Granderson never stole more than 26 and never got on base with the regularity Damon did. He also won't be the leadoff hitter so he might feel more content to let other people drive him in instead of stealing.

Granderson's never hit 40 home runs and has only hit 30 HR once. Changing parks won't spike his home run rate by 10... Even with the home park factor, I doubt he'd break 40. I'd love to see HitTrax look at it though. I wonder how much work it would be to take a hitter's spraychart in Comerica and see which hits would still be home runs in the new Yankee Stadium.

Unfortunately, your line of thinking is why I'm saying he's going to be overdrafted in a lot of leagues.
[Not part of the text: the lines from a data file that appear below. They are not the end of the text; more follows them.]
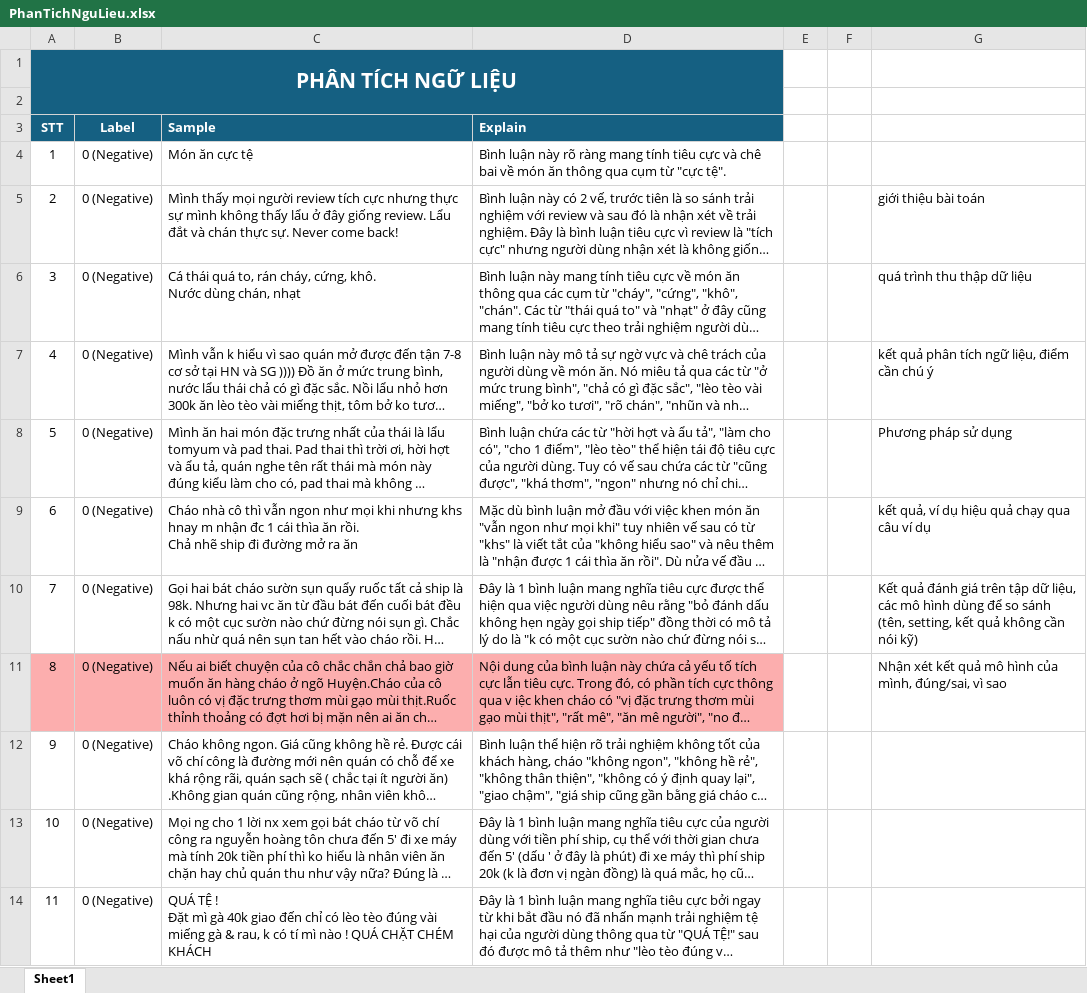
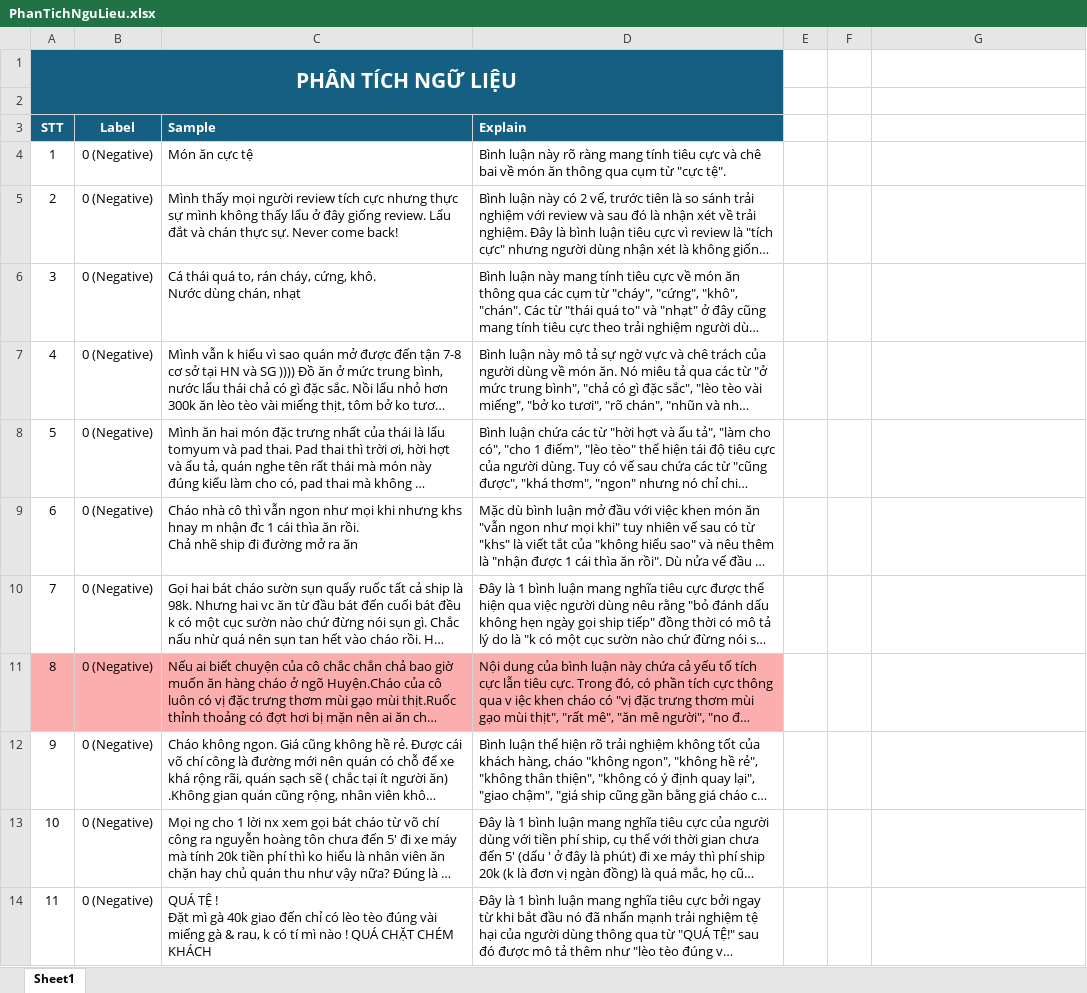
Before and after one commit to HongHanh-atUIT/CS231-NLP-FOOD-REVIEW-SA, an Excel workbook: PhanTichNguLieu.xlsx, sheet Sheet1, drawn as a sheet; only a part is shown; long unchanged cells end in …; values as stored, in another font and other column widths than the file's, no borders; table styles not drawn; the diff names each change by its address in the sheet, - before the commit and + after, or states it on an @@ line.

```diff
--- a/PhanTichNguLieu.xlsx (sheet Sheet1)
+++ b/PhanTichNguLieu.xlsx (sheet Sheet1)
-G5: giới thiệu bài toán
+G5: (empty)
-G6: quá trình thu thập dữ liệu
+G6: (empty)
-G7: kết quả phân tích ngữ liệu, điểm cần chú ý
+G7: (empty)
-G8: Phương pháp sử dụng
+G8: (empty)
-G9: kết quả, ví dụ hiệu quả chạy qua câu ví dụ
+G9: (empty)
-G10: Kết quả đánh giá trên tập dữ liệu, các mô hình dùng để so sánh (tên, setting, kết quả không cần nói kỹ)
+G10: (empty)
-G11: Nhận xét kết quả mô hình của mình, đúng/sai, vì sao
+G11: (empty)
```
Also changed, not shown: 1 other file.
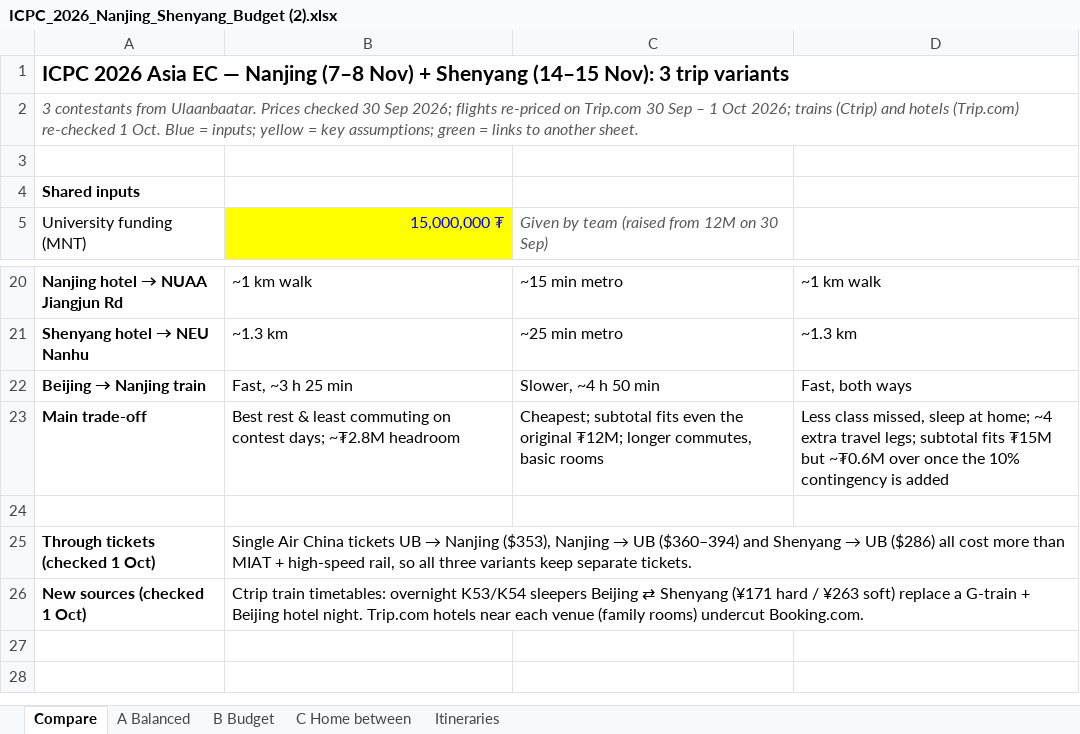
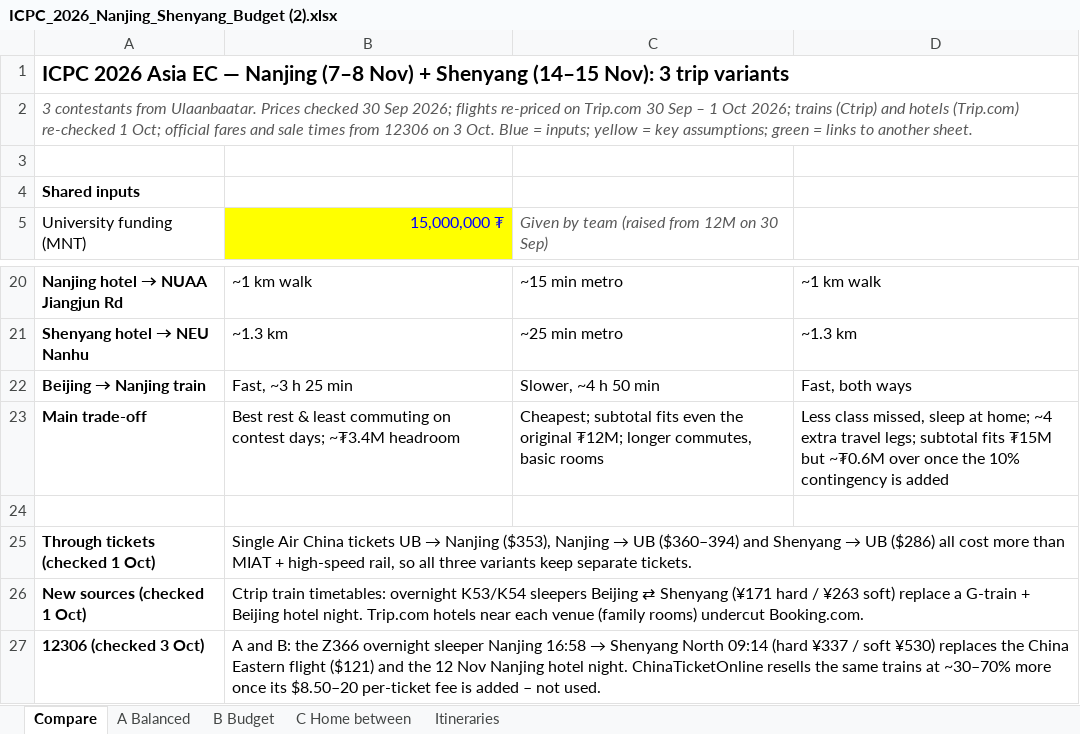
Before and after one commit to Dedibeat/icpc-trip-plan, an Excel workbook: ICPC_2026_Nanjing_Shenyang_Budget (2).xlsx, sheet Compare, drawn as a sheet; only a part is shown, gaps mark what is left out; values as stored, in another font and other column widths than the file's, no borders; the diff names each change by its address in the sheet, - before the commit and + after, or states it on an @@ line.

```diff
--- a/ICPC_2026_Nanjing_Shenyang_Budget (2).xlsx (sheet Compare)
+++ b/ICPC_2026_Nanjing_Shenyang_Budget (2).xlsx (sheet Compare)
-A2: …re-checked 1 Oct. Blue…
+A2: …re-checked 1 Oct; official fares and sale times from 12306 on 3 Oct. Blue…
-B23: …contest days; ~₮2.8M headroom
+B23: …contest days; ~₮3.4M headroom
+row 27: 12306 (checked 3 Oct) | A and B: the Z366 overnight sleeper Nanjing 16:58 → Shenyang North 09:14 (hard ¥337 / soft ¥530) replaces the China Eastern flight ($121) and the 12 Nov Nanjing hotel night. ChinaTicketOnline resells the same trains at ~30–70% more once its $8.50–20 per-ticket fee is added – not used.
```
Also changed, not shown: sheet B Budget, sheet A Balanced, sheet Itineraries, sheet C Home between, ICPC_Single_Contest_Plans.xlsx, ICPC_flight_fares_30Sep2026.xlsx, 1 other file.
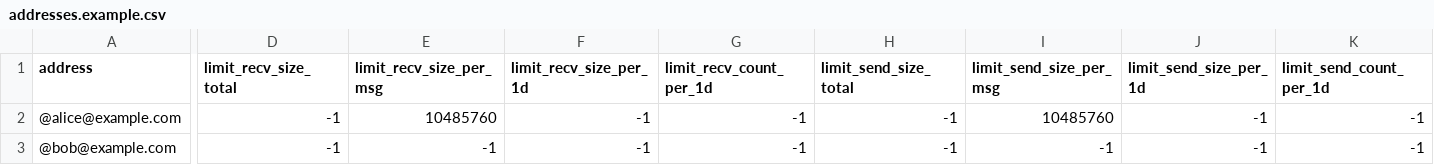
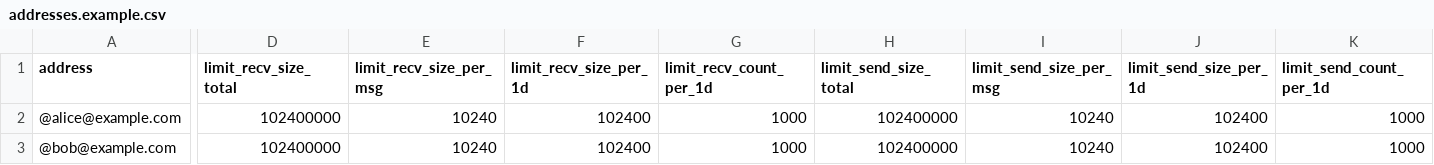
Before and after one commit to markmnl/fmsgid, a CSV file: addresses.example.csv, drawn as a sheet; only a part is shown, gaps mark what is left out; the diff names each change by its address in the sheet, - before the commit and + after, or states it on an @@ line.

```diff
--- a/addresses.example.csv
+++ b/addresses.example.csv
-D2:D3 (limit_recv_size_total): -1
+D2:D3 (limit_recv_size_total): 102400000
-E2 (limit_recv_size_per_msg): 10485760
+E2 (limit_recv_size_per_msg): 10240
-F2:F3 (limit_recv_size_per_1d): -1
+F2:F3 (limit_recv_size_per_1d): 102400
-G2:G3 (limit_recv_count_per_1d): -1
+G2:G3 (limit_recv_count_per_1d): 1000
-H2:H3 (limit_send_size_total): -1
+H2:H3 (limit_send_size_total): 102400000
-I2 (limit_send_size_per_msg): 10485760
+I2 (limit_send_size_per_msg): 10240
-J2:J3 (limit_send_size_per_1d): -1
+J2:J3 (limit_send_size_per_1d): 102400
-K2:K3 (limit_send_count_per_1d): -1
+K2:K3 (limit_send_count_per_1d): 1000
-E3 (limit_recv_size_per_msg): -1
+E3 (limit_recv_size_per_msg): 10240
-I3 (limit_send_size_per_msg): -1
+I3 (limit_send_size_per_msg): 10240
```
Also changed, not shown: 3 other files.
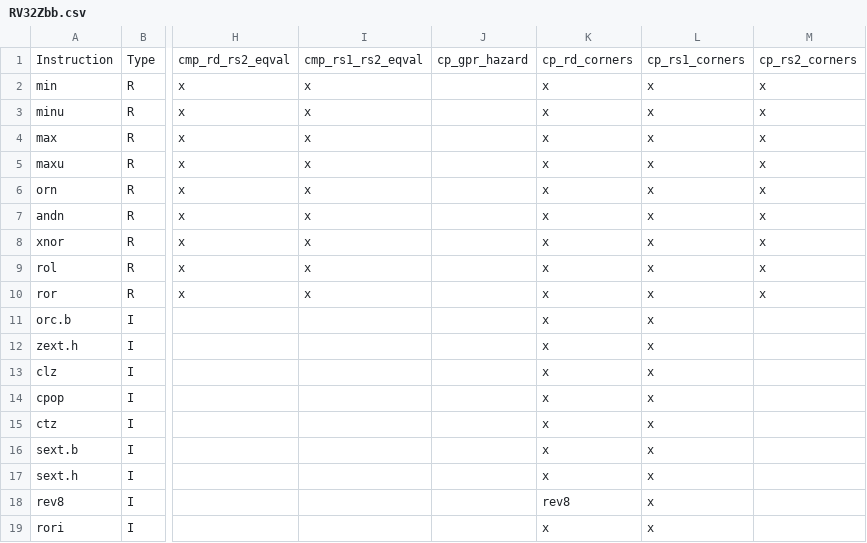
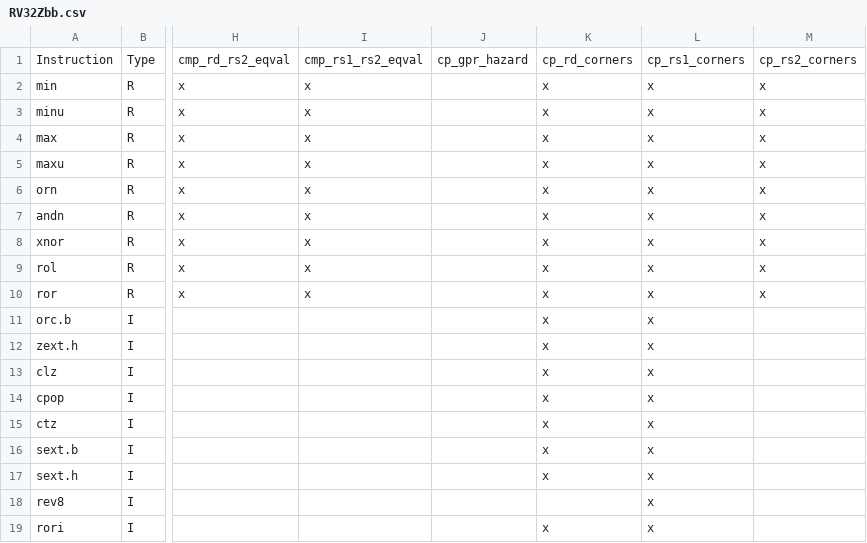
Before and after one commit to openhwgroup/cvw-arch-verif, a CSV file: testplans/RV32Zbb.csv, drawn as a sheet; only a part is shown, gaps mark what is left out; the diff names each change by its address in the sheet, - before the commit and + after, or states it on an @@ line.

```diff
--- a/testplans/RV32Zbb.csv
+++ b/testplans/RV32Zbb.csv
-K18: rev8
+K18: (empty)
```
Also changed, not shown: 1 other file.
I'll take him 7th but I bet he'll go as high as the 2nd or 3rd round in some drafts.

"you can get guys like Kennedy in the minor-league free-agent market, or by sifting through the non-tenders, or by waiting until February for the last guys hanging around waiting to be signed for peanuts"

Yes, Kennedy had a historic meltdown in 9 starts at the beginning of 2008, and missed most of 2009, but he's a guy who put up 300 quality innings at USC over 3 seasons, then tore thru the minor leagues, with a career milb ERA of 1.96 in 248 IP. In 8 minor league starts to end 2009 (4 in the IL, 4 in the AFL) Kennedy allowed 1 HR, 12 bb 53 K in 51 IP. All this is ignored because of 50 innings in the spring of 2008?

Here's how I have the four pitchers projected:
      ERA WHIP HR9 BB9  SO9  
Scherzer 3.79 1.28 0.9 3.6 9.4
Schlereth 4.06 1.42 0.7 5.3 10.1

Kennedy 4.24 1.38 0.8 3.8 7.8
Jackson 4.56 1.17 1.1 3.6 6.5

I am impressed with Scherzer. I have projected him with a mid to high 3's ERA since his sophomore year of college.

Schlereth has skills, but is wild and as a releiver will not get as many innings to contribute.

I'm not a Jackson fan...he's had one good half in the last good many years.

And then Kennedy. I think he can be a solid middle of the rotation starter.

So Arizona trades a starter and a reliever to get two starters, although of the two coming, Jackson is not nearly as good as Scherzer and Kennedy is still not proven with his lack of any success so far in MLB.

Good stuff, Brian. Two things:

--Kennedy striking out eight men per nine seems awfully unrealistic. That would make him probably top-ten K guy in the league.

--Would giving up 20 homers and nearly 100 walks produce just a 4.24 ERA?

Your optimism about Kennedy is noted. I do think the league switch is big for him.
I'm not as down on Kennedy as Joe is, but the problem I saw with his performance in the majors is that guys weren't chasing close pitches. He wasn't wild in the majors. As far as I can tell, he pitched the same way he would have in the minors, and the difference was major league hitters wouldn't chase.

That's both good and bad, I suppose. He's close. A small improvement in command (or perhaps his newly-minted cutter) could turn him into that #3 starter he supposedly can be. I hope so, even though it will now be bittersweet.
Also, I think pitching in the AL East made it all the more difficult for him to adjust to the majors. It's an unforgiving place. Joba and Hughes - both better prospects - have had their struggles too.
with the rates I projected for Kennedy, he'd have to pitch 230 inning to allow 20 HRs and 100 walks. If we go with 162 IP, it's 14 HR, 68 BB, 140 SO. Kennedy has been stingy on HRs, as he only allowed 1 in 53 IP in 2009. I project him at about 70-75% of mlb rate.

4.24 ERA is based on a projected wOBA allowed of .323 (mlb average is .332)
I was thinking 210, but honestly, I was doing the math in my head. Thanks for the explanation.

This reminds me, a bit, as a Mets fan, of the Kazmir trade in that he was also a stud prospect who would never ever hold up as a starter. Except that he pretty much has. At least the D'backs didn't wind up with Vic Zambrano.
Sheehan linked to this article in his newsletter today to talk about his errors regarding Kennedy. But a quick glance makes me think there was a bit of laziness regarding Austin Jackson and Granderson that he might want to own up to, as well.
I love looking up these old Tiger trades. Seriously why does any GM deal with Dave Dombrowski. He owns them all every single time.